- _Task_
Apart from the pictures, which must be omitted, restate the data exactly.
· · · · · · ·
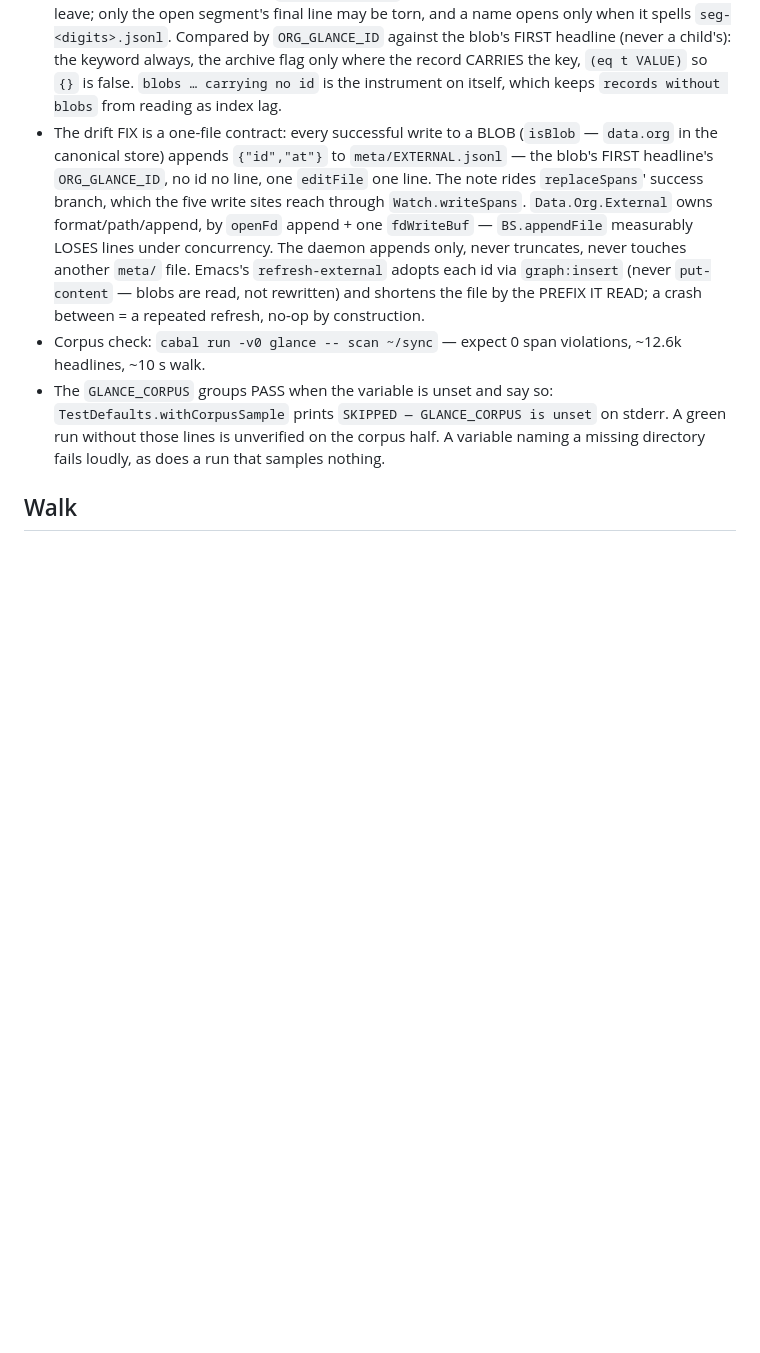
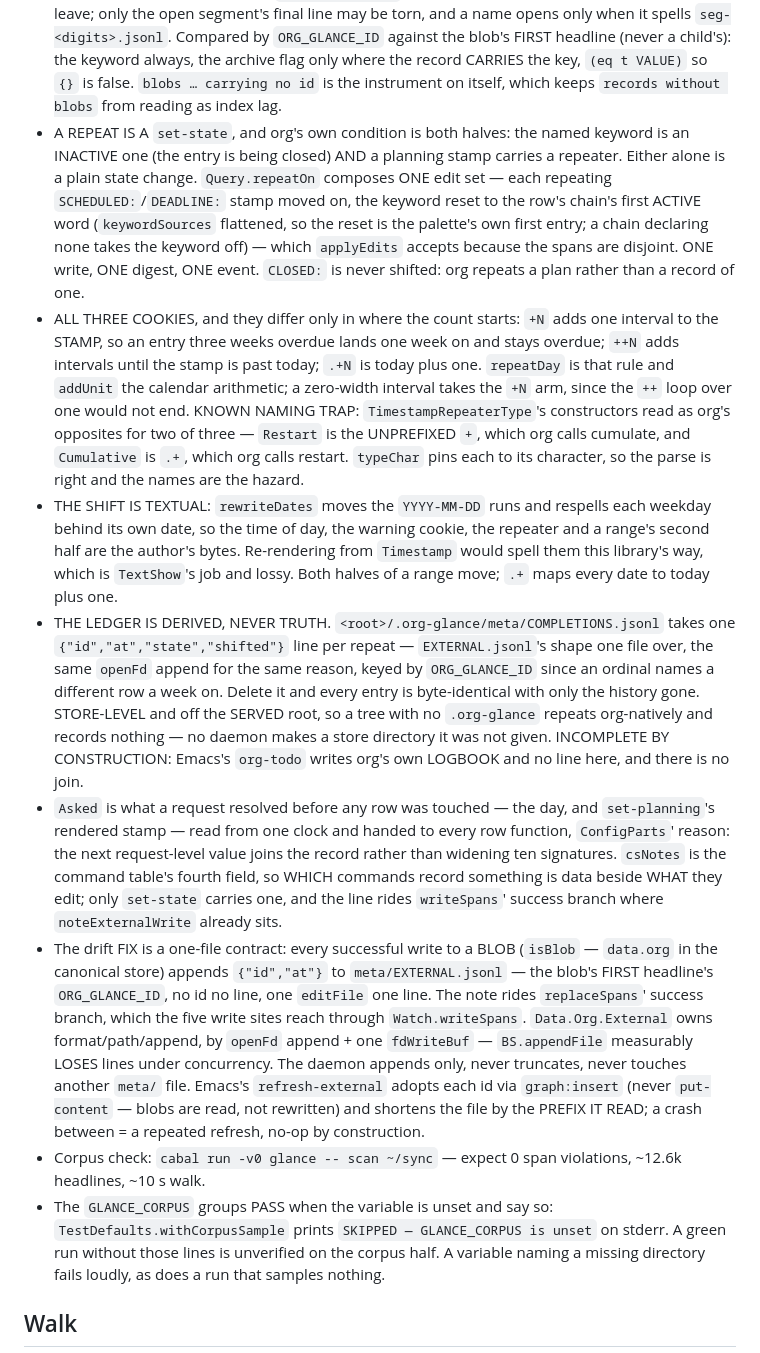
Before and after one commit to rails-to-cosmos/glance, a Markdown page: CLAUDE.md, the part around the change. Rendered like a GitHub page; blank space fills up the shorter version.

Commit message:
CLAUDE.md: the repeat rules, and the ledger that is never truth
Six rules the feature established, written where the file already
answers about writes and about `meta/': org's two-part condition for a
repeat, the three cookies and where each starts counting, why the shift
is textual, the ledger's derived-never-truth standing and its two
honest limits (store-level, and incomplete because Emacs writes
LOGBOOK), and the two shapes -- `Asked' and `csNotes' -- that carried
it without widening ten signatures.

Includes the naming trap found while implementing: two of
`TimestampRepeaterType''s three constructors read as their org
opposites.

Co-Authored-By: Claude Fable 5 <noreply@anthropic.com>

```diff
--- a/CLAUDE.md
+++ b/CLAUDE.md
@@ -119,6 +119,46 @@ measurements and the history of superseded designs live in
   the key, `(eq t VALUE)` so `{}` is false. `blobs … carrying no id` is the
   instrument on itself, which keeps `records without blobs` from reading as
   index lag.
+- A REPEAT IS A `set-state`, and org's own condition is both halves: the named
+  keyword is an INACTIVE one (the entry is being closed) AND a planning stamp
+  carries a repeater. Either alone is a plain state change. `Query.repeatOn`
+  composes ONE edit set — each repeating `SCHEDULED:`/`DEADLINE:` stamp moved
+  on, the keyword reset to the row's chain's first ACTIVE word (`keywordSources`
+  flattened, so the reset is the palette's own first entry; a chain declaring
+  none takes the keyword off) — which `applyEdits` accepts because the spans are
+  disjoint. ONE write, ONE digest, ONE event. `CLOSED:` is never shifted: org
+  repeats a plan rather than a record of one.
+- ALL THREE COOKIES, and they differ only in where the count starts: `+N` adds
+  one interval to the STAMP, so an entry three weeks overdue lands one week on
+  and stays overdue; `++N` adds intervals until the stamp is past today; `.+N`
+  is today plus one. `repeatDay` is that rule and `addUnit` the calendar
+  arithmetic; a zero-width interval takes the `+N` arm, since the `++` loop over
+  one would not end. KNOWN NAMING TRAP: `TimestampRepeaterType`'s constructors
+  read as org's opposites for two of three — `Restart` is the UNPREFIXED `+`,
+  which org calls cumulate, and `Cumulative` is `.+`, which org calls restart.
+  `typeChar` pins each to its character, so the parse is right and the names are
+  the hazard.
+- THE SHIFT IS TEXTUAL: `rewriteDates` moves the `YYYY-MM-DD` runs and respells
+  each weekday behind its own date, so the time of day, the warning cookie, the
+  repeater and a range's second half are the author's bytes. Re-rendering from
+  `Timestamp` would spell them this library's way, which is `TextShow`'s job and
+  lossy. Both halves of a range move; `.+` maps every date to today plus one.
+- THE LEDGER IS DERIVED, NEVER TRUTH. `<root>/.org-glance/meta/COMPLETIONS.jsonl`
+  takes one `{"id","at","state","shifted"}` line per repeat —
+  `EXTERNAL.jsonl`'s shape one file over, the same `openFd` append for the same
+  reason, keyed by `ORG_GLANCE_ID` since an ordinal names a different row a week
+  on. Delete it and every entry is byte-identical with only the history gone.
+  STORE-LEVEL and off the SERVED root, so a tree with no `.org-glance` repeats
+  org-natively and records nothing — no daemon makes a store directory it was
+  not given. INCOMPLETE BY CONSTRUCTION: Emacs's `org-todo` writes org's own
+  LOGBOOK and no line here, and there is no join.
+- `Asked` is what a request resolved before any row was touched — the day, and
+  `set-planning`'s rendered stamp — read from one clock and handed to every row
+  function, `ConfigParts`' reason: the next request-level value joins the record
+  rather than widening ten signatures. `csNotes` is the command table's fourth
+  field, so WHICH commands record something is data beside WHAT they edit; only
+  `set-state` carries one, and the line rides `writeSpans`' success branch where
+  `noteExternalWrite` already sits.
 - The drift FIX is a one-file contract: every successful write to a BLOB
   (`isBlob` — `data.org` in the canonical store) appends `{"id","at"}` to
   `meta/EXTERNAL.jsonl` — the blob's FIRST headline's `ORG_GLANCE_ID`, no id no
```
· · · · · · ·
- _Result_
Before and after one commit to rails-to-cosmos/glance, a Markdown page: CLAUDE.md, the part around the change. Rendered like a GitHub page; blank space fills up the shorter version.

Commit message:
CLAUDE.md: the repeat rules, and the ledger that is never truth
Six rules the feature established, written where the file already
answers about writes and about `meta/': org's two-part condition for a
repeat, the three cookies and where each starts counting, why the shift
is textual, the ledger's derived-never-truth standing and its two
honest limits (store-level, and incomplete because Emacs writes
LOGBOOK), and the two shapes -- `Asked' and `csNotes' -- that carried
it without widening ten signatures.

Includes the naming trap found while implementing: two of
`TimestampRepeaterType''s three constructors read as their org
opposites.

Co-Authored-By: Claude Fable 5 <noreply@anthropic.com>

```diff
--- a/CLAUDE.md
+++ b/CLAUDE.md
@@ -119,6 +119,46 @@ measurements and the history of superseded designs live in
   the key, `(eq t VALUE)` so `{}` is false. `blobs … carrying no id` is the
   instrument on itself, which keeps `records without blobs` from reading as
   index lag.
+- A REPEAT IS A `set-state`, and org's own condition is both halves: the named
+  keyword is an INACTIVE one (the entry is being closed) AND a planning stamp
+  carries a repeater. Either alone is a plain state change. `Query.repeatOn`
+  composes ONE edit set — each repeating `SCHEDULED:`/`DEADLINE:` stamp moved
+  on, the keyword reset to the row's chain's first ACTIVE word (`keywordSources`
+  flattened, so the reset is the palette's own first entry; a chain declaring
+  none takes the keyword off) — which `applyEdits` accepts because the spans are
+  disjoint. ONE write, ONE digest, ONE event. `CLOSED:` is never shifted: org
+  repeats a plan rather than a record of one.
+- ALL THREE COOKIES, and they differ only in where the count starts: `+N` adds
+  one interval to the STAMP, so an entry three weeks overdue lands one week on
+  and stays overdue; `++N` adds intervals until the stamp is past today; `.+N`
+  is today plus one. `repeatDay` is that rule and `addUnit` the calendar
+  arithmetic; a zero-width interval takes the `+N` arm, since the `++` loop over
+  one would not end. KNOWN NAMING TRAP: `TimestampRepeaterType`'s constructors
+  read as org's opposites for two of three — `Restart` is the UNPREFIXED `+`,
+  which org calls cumulate, and `Cumulative` is `.+`, which org calls restart.
+  `typeChar` pins each to its character, so the parse is right and the names are
+  the hazard.
+- THE SHIFT IS TEXTUAL: `rewriteDates` moves the `YYYY-MM-DD` runs and respells
+  each weekday behind its own date, so the time of day, the warning cookie, the
+  repeater and a range's second half are the author's bytes. Re-rendering from
+  `Timestamp` would spell them this library's way, which is `TextShow`'s job and
+  lossy. Both halves of a range move; `.+` maps every date to today plus one.
+- THE LEDGER IS DERIVED, NEVER TRUTH. `<root>/.org-glance/meta/COMPLETIONS.jsonl`
+  takes one `{"id","at","state","shifted"}` line per repeat —
+  `EXTERNAL.jsonl`'s shape one file over, the same `openFd` append for the same
+  reason, keyed by `ORG_GLANCE_ID` since an ordinal names a different row a week
+  on. Delete it and every entry is byte-identical with only the history gone.
+  STORE-LEVEL and off the SERVED root, so a tree with no `.org-glance` repeats
+  org-natively and records nothing — no daemon makes a store directory it was
+  not given. INCOMPLETE BY CONSTRUCTION: Emacs's `org-todo` writes org's own
+  LOGBOOK and no line here, and there is no join.
+- `Asked` is what a request resolved before any row was touched — the day, and
+  `set-planning`'s rendered stamp — read from one clock and handed to every row
+  function, `ConfigParts`' reason: the next request-level value joins the record
+  rather than widening ten signatures. `csNotes` is the command table's fourth
+  field, so WHICH commands record something is data beside WHAT they edit; only
+  `set-state` carries one, and the line rides `writeSpans`' success branch where
+  `noteExternalWrite` already sits.
 - The drift FIX is a one-file contract: every successful write to a BLOB
   (`isBlob` — `data.org` in the canonical store) appends `{"id","at"}` to
   `meta/EXTERNAL.jsonl` — the blob's FIRST headline's `ORG_GLANCE_ID`, no id no
```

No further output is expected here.